- **TRY IT**
Set down the entries exactly as they appear, apart from the images, which stay out.
──────── RECORD SET
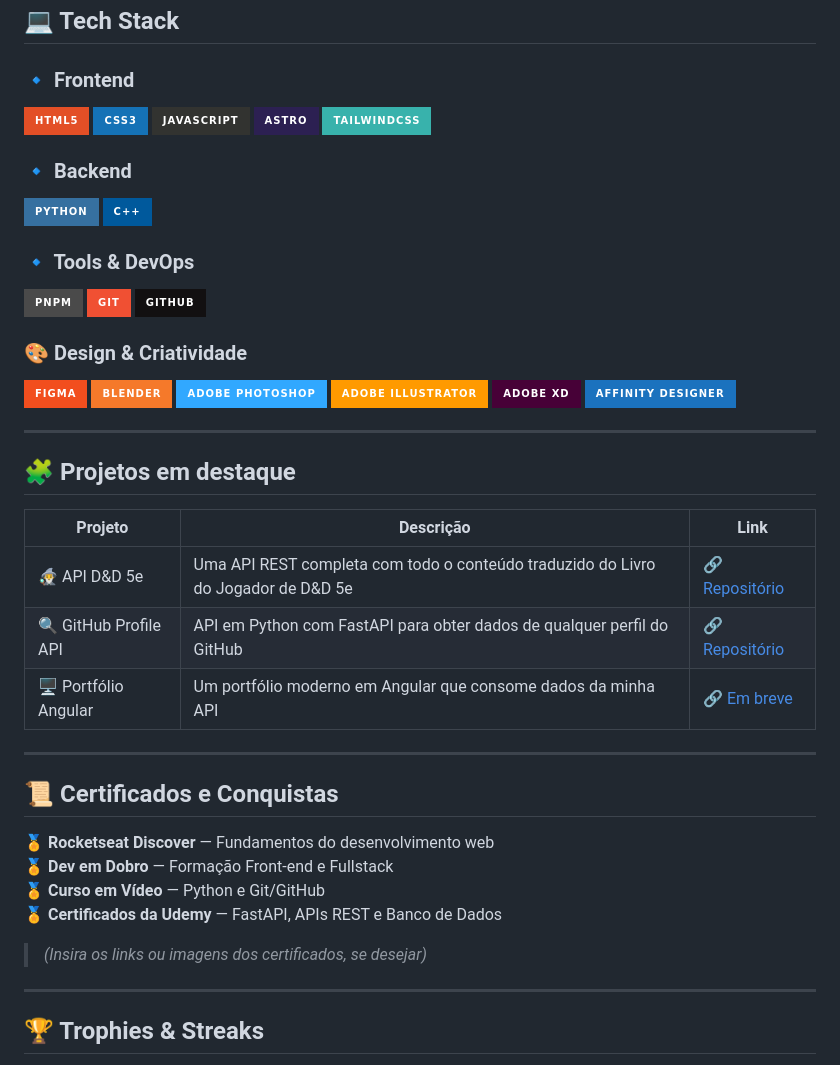
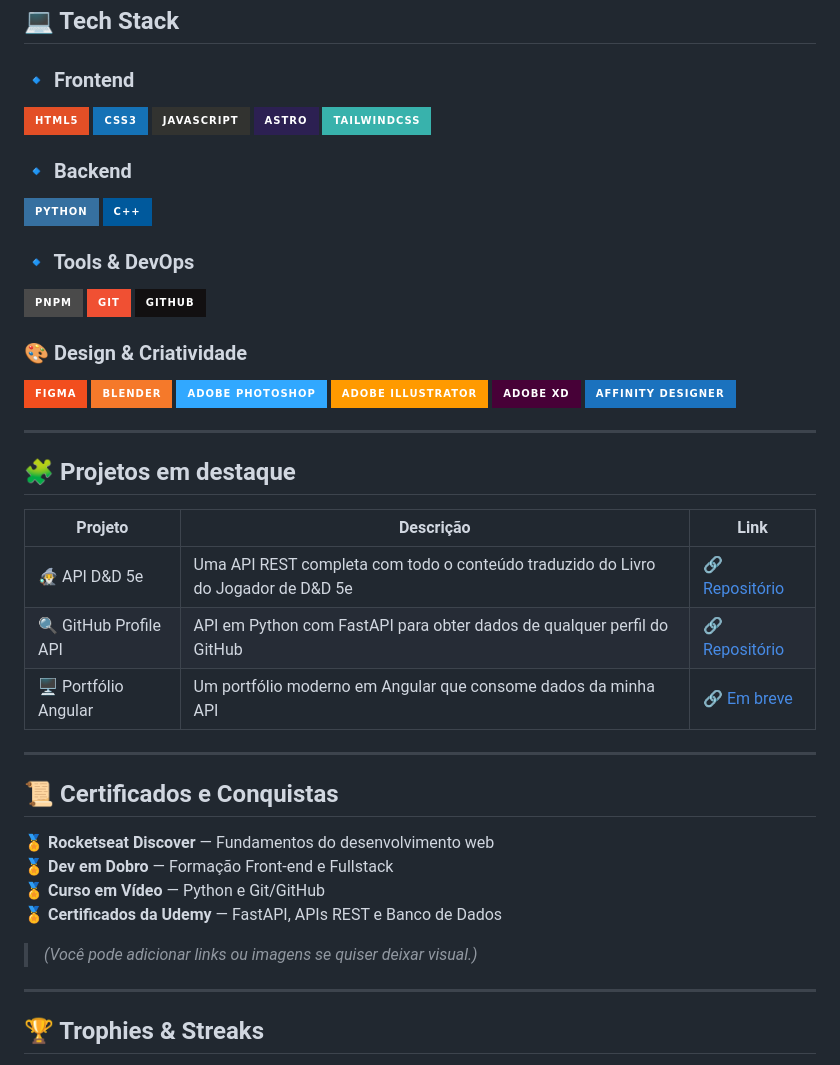
Before and after one commit to augustcaio/augustCaio, a Markdown page: README.md, the part around the change printed below. Drawn GitHub-style; badges without logos.

```diff
--- a/README.md
+++ b/README.md
@@ -22,6 +18,7 @@
 ## 💻 Tech Stack
 
 ### 🔹 Frontend
+
 ![HTML5](https://img.shields.io/badge/html5-%23E34F26.svg?style=for-the-badge&logo=html5&logoColor=white)
 ![CSS3](https://img.shields.io/badge/css3-%231572B6.svg?style=for-the-badge&logo=css3&logoColor=white)
 ![JavaScript](https://img.shields.io/badge/javascript-%23323330.svg?style=for-the-badge&logo=javascript&logoColor=%23F7DF1E)
@@ -29,15 +26,18 @@
 ![TailwindCSS](https://img.shields.io/badge/tailwindcss-%2338B2AC.svg?style=for-the-badge&logo=tailwind-css&logoColor=white)
 
 ### 🔹 Backend
+
 ![Python](https://img.shields.io/badge/python-%233670A0.svg?style=for-the-badge&logo=python&logoColor=ffdd54)
 ![C++](https://img.shields.io/badge/c++-%2300599C.svg?style=for-the-badge&logo=c%2B%2B&logoColor=white)
 
 ### 🔹 Tools & DevOps
+
 ![PNPM](https://img.shields.io/badge/pnpm-%234a4a4a.svg?style=for-the-badge&logo=pnpm&logoColor=f69220)
 ![Git](https://img.shields.io/badge/git-%23F05033.svg?style=for-the-badge&logo=git&logoColor=white)
 ![GitHub](https://img.shields.io/badge/github-%23121011.svg?style=for-the-badge&logo=github&logoColor=white)
 
 ### 🎨 Design & Criatividade
+
 ![Figma](https://img.shields.io/badge/figma-%23F24E1E.svg?style=for-the-badge&logo=figma&logoColor=white)
 ![Blender](https://img.shields.io/badge/blender-%23F5792A.svg?style=for-the-badge&logo=blender&logoColor=white)
 ![Adobe Photoshop](https://img.shields.io/badge/adobe%20photoshop-%2331A8FF.svg?style=for-the-badge&logo=adobe%20photoshop&logoColor=white)
@@ -49,11 +49,11 @@
 
 ## 🧩 Projetos em destaque
 
-| Projeto | Descrição | Link |
-|--------|-----------|------|
-| 🧙‍♂️ API D&D 5e | Uma API REST completa com todo o conteúdo traduzido do Livro do Jogador de D&D 5e | [🔗 Repositório](https://github.com/augustCaio/dnd_api) |
-| 🔍 GitHub Profile API | API em Python com FastAPI para obter dados de qualquer perfil do GitHub | [🔗 Repositório](https://github.com/augustCaio/github-profile-api) |
-| 🖥️ Portfólio Angular | Um portfólio moderno em Angular que consome dados da minha API | [🔗 Em breve](#) |
+| Projeto               | Descrição                                                                         | Link                                                               |
+| --------------------- | --------------------------------------------------------------------------------- | ------------------------------------------------------------------ |
+| 🧙‍♂️ API D&D 5e         | Uma API REST completa com todo o conteúdo traduzido do Livro do Jogador de D&D 5e | [🔗 Repositório](https://github.com/augustCaio/dnd_api)            |
+| 🔍 GitHub Profile API | API em Python com FastAPI para obter dados de qualquer perfil do GitHub           | [🔗 Repositório](https://github.com/augustCaio/github-profile-api) |
+| 🖥️ Portfólio Angular  | Um portfólio moderno em Angular que consome dados da minha API                    | [🔗 Em breve](#)                                                   |
 
 ---
 
@@ -64,7 +64,7 @@
 🏅 **Curso em Vídeo** — Python e Git/GitHub
 🏅 **Certificados da Udemy** — FastAPI, APIs REST e Banco de Dados
 
-> *(Insira os links ou imagens dos certificados, se desejar)*
+> _(Você pode adicionar links ou imagens se quiser deixar visual.)_
 
 ---
 
```
Also changed, not shown: other parts of README.md (+0 -4 lines).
────────────────
- **RESPONSE BOX**
Before and after one commit to augustcaio/augustCaio, a Markdown page: README.md, the part around the change printed below. Drawn GitHub-style; badges without logos.

```diff
--- a/README.md
+++ b/README.md
@@ -22,6 +18,7 @@
 ## 💻 Tech Stack
 
 ### 🔹 Frontend
+
 ![HTML5](https://img.shields.io/badge/html5-%23E34F26.svg?style=for-the-badge&logo=html5&logoColor=white)
 ![CSS3](https://img.shields.io/badge/css3-%231572B6.svg?style=for-the-badge&logo=css3&logoColor=white)
 ![JavaScript](https://img.shields.io/badge/javascript-%23323330.svg?style=for-the-badge&logo=javascript&logoColor=%23F7DF1E)
@@ -29,15 +26,18 @@
 ![TailwindCSS](https://img.shields.io/badge/tailwindcss-%2338B2AC.svg?style=for-the-badge&logo=tailwind-css&logoColor=white)
 
 ### 🔹 Backend
+
 ![Python](https://img.shields.io/badge/python-%233670A0.svg?style=for-the-badge&logo=python&logoColor=ffdd54)
 ![C++](https://img.shields.io/badge/c++-%2300599C.svg?style=for-the-badge&logo=c%2B%2B&logoColor=white)
 
 ### 🔹 Tools & DevOps
+
 ![PNPM](https://img.shields.io/badge/pnpm-%234a4a4a.svg?style=for-the-badge&logo=pnpm&logoColor=f69220)
 ![Git](https://img.shields.io/badge/git-%23F05033.svg?style=for-the-badge&logo=git&logoColor=white)
 ![GitHub](https://img.shields.io/badge/github-%23121011.svg?style=for-the-badge&logo=github&logoColor=white)
 
 ### 🎨 Design & Criatividade
+
 ![Figma](https://img.shields.io/badge/figma-%23F24E1E.svg?style=for-the-badge&logo=figma&logoColor=white)
 ![Blender](https://img.shields.io/badge/blender-%23F5792A.svg?style=for-the-badge&logo=blender&logoColor=white)
 ![Adobe Photoshop](https://img.shields.io/badge/adobe%20photoshop-%2331A8FF.svg?style=for-the-badge&logo=adobe%20photoshop&logoColor=white)
@@ -49,11 +49,11 @@
 
 ## 🧩 Projetos em destaque
 
-| Projeto | Descrição | Link |
-|--------|-----------|------|
-| 🧙‍♂️ API D&D 5e | Uma API REST completa com todo o conteúdo traduzido do Livro do Jogador de D&D 5e | [🔗 Repositório](https://github.com/augustCaio/dnd_api) |
-| 🔍 GitHub Profile API | API em Python com FastAPI para obter dados de qualquer perfil do GitHub | [🔗 Repositório](https://github.com/augustCaio/github-profile-api) |
-| 🖥️ Portfólio Angular | Um portfólio moderno em Angular que consome dados da minha API | [🔗 Em breve](#) |
+| Projeto               | Descrição                                                                         | Link                                                               |
+| --------------------- | --------------------------------------------------------------------------------- | ------------------------------------------------------------------ |
+| 🧙‍♂️ API D&D 5e         | Uma API REST completa com todo o conteúdo traduzido do Livro do Jogador de D&D 5e | [🔗 Repositório](https://github.com/augustCaio/dnd_api)            |
+| 🔍 GitHub Profile API | API em Python com FastAPI para obter dados de qualquer perfil do GitHub           | [🔗 Repositório](https://github.com/augustCaio/github-profile-api) |
+| 🖥️ Portfólio Angular  | Um portfólio moderno em Angular que consome dados da minha API                    | [🔗 Em breve](#)                                                   |
 
 ---
 
@@ -64,7 +64,7 @@
 🏅 **Curso em Vídeo** — Python e Git/GitHub
 🏅 **Certificados da Udemy** — FastAPI, APIs REST e Banco de Dados
 
-> *(Insira os links ou imagens dos certificados, se desejar)*
+> _(Você pode adicionar links ou imagens se quiser deixar visual.)_
 
 ---
 
```
Also changed, not shown: other parts of README.md (+0 -4 lines).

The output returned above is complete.